▶ _The task_
Copy each line of the records below that has "要件定義書" in it.

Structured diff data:
----
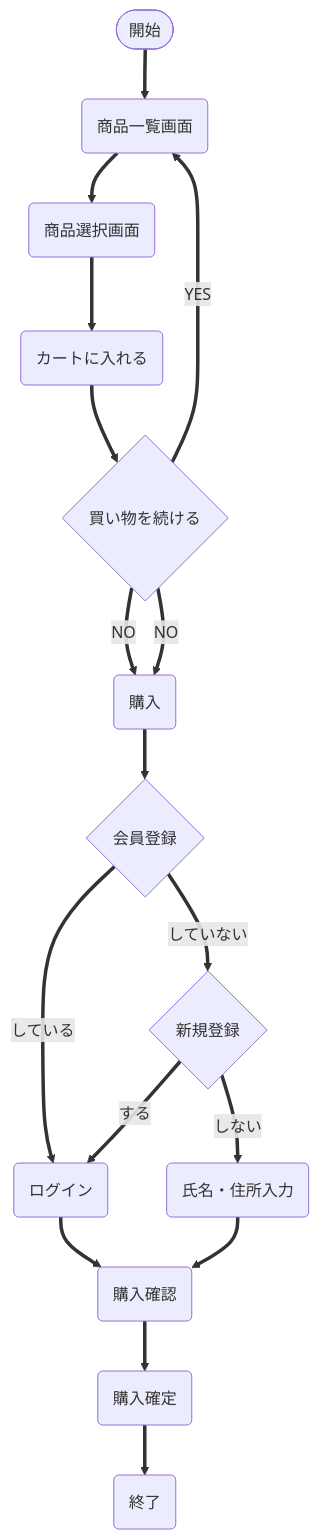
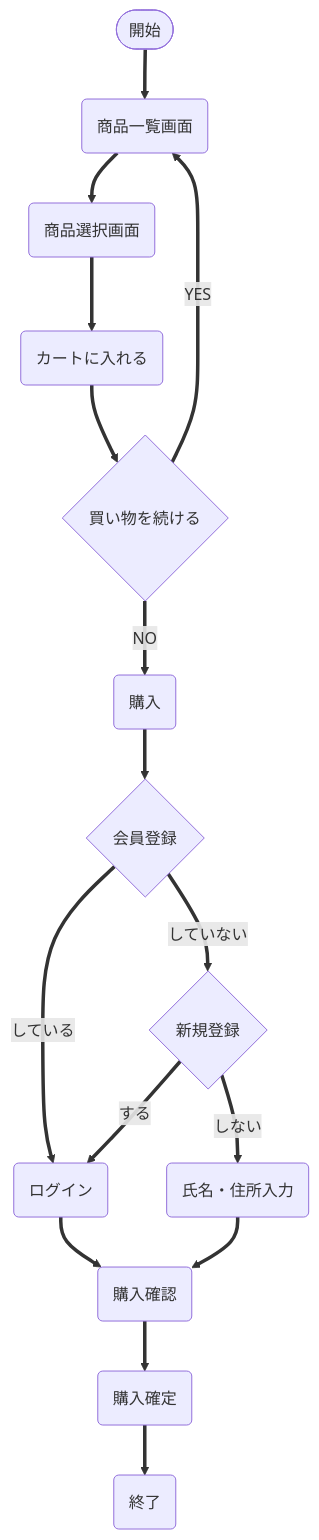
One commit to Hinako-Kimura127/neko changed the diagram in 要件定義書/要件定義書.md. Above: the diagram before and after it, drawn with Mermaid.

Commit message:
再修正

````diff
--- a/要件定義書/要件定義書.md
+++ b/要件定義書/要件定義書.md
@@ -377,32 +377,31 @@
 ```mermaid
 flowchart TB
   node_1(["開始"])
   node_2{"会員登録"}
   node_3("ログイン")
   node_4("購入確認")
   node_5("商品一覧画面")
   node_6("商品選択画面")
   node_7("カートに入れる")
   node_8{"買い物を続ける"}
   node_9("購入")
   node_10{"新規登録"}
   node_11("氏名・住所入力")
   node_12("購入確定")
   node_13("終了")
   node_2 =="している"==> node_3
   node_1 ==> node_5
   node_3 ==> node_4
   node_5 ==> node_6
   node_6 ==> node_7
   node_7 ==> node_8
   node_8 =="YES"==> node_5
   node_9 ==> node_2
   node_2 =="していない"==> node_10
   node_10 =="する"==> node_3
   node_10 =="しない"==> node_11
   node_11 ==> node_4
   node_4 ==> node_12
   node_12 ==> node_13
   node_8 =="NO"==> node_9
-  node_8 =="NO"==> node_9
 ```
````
----
▶ _Result below_
One commit to Hinako-Kimura127/neko changed the diagram in 要件定義書/要件定義書.md. Above: the diagram before and after it, drawn with Mermaid.
--- a/要件定義書/要件定義書.md
+++ b/要件定義書/要件定義書.md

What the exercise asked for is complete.